> _Task objective_
The reply should be an exact repeat of the listing, with no pictures in it.

> _Excerpted data_
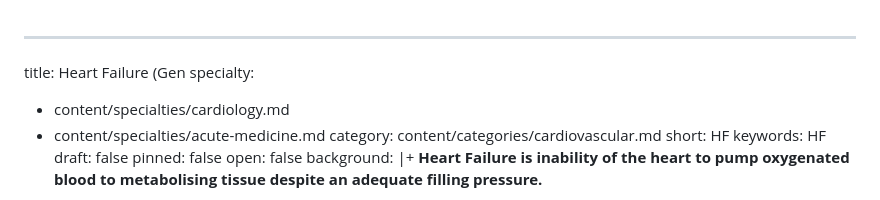
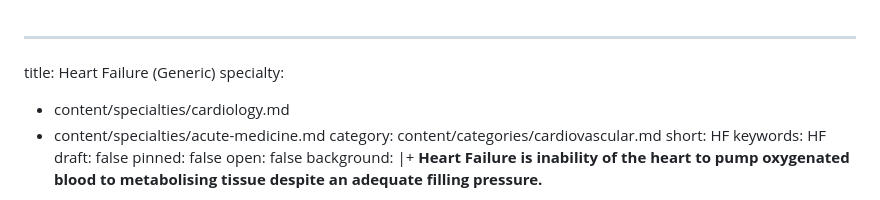
Before and after one commit to K0m0dude/K0m0mednotes, a Markdown page: content/notes/heart-failure-chronic.md, the part around the change. Rendered like a GitHub page.

Commit message:
Update content/notes/heart-failure-chronic.md (via Pages CMS)

```diff
--- a/content/notes/heart-failure-chronic.md
+++ b/content/notes/heart-failure-chronic.md
@@ -1,5 +1,5 @@
 ---
-title: Heart Failure (Gen
+title: Heart Failure (Generic)
 specialty:
   - content/specialties/cardiology.md
   - content/specialties/acute-medicine.md
```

> _Written response_
Before and after one commit to K0m0dude/K0m0mednotes, a Markdown page: content/notes/heart-failure-chronic.md, the part around the change. Rendered like a GitHub page.

Commit message:
Update content/notes/heart-failure-chronic.md (via Pages CMS)

```diff
--- a/content/notes/heart-failure-chronic.md
+++ b/content/notes/heart-failure-chronic.md
@@ -1,5 +1,5 @@
 ---
-title: Heart Failure (Gen
+title: Heart Failure (Generic)
 specialty:
   - content/specialties/cardiology.md
   - content/specialties/acute-medicine.md
```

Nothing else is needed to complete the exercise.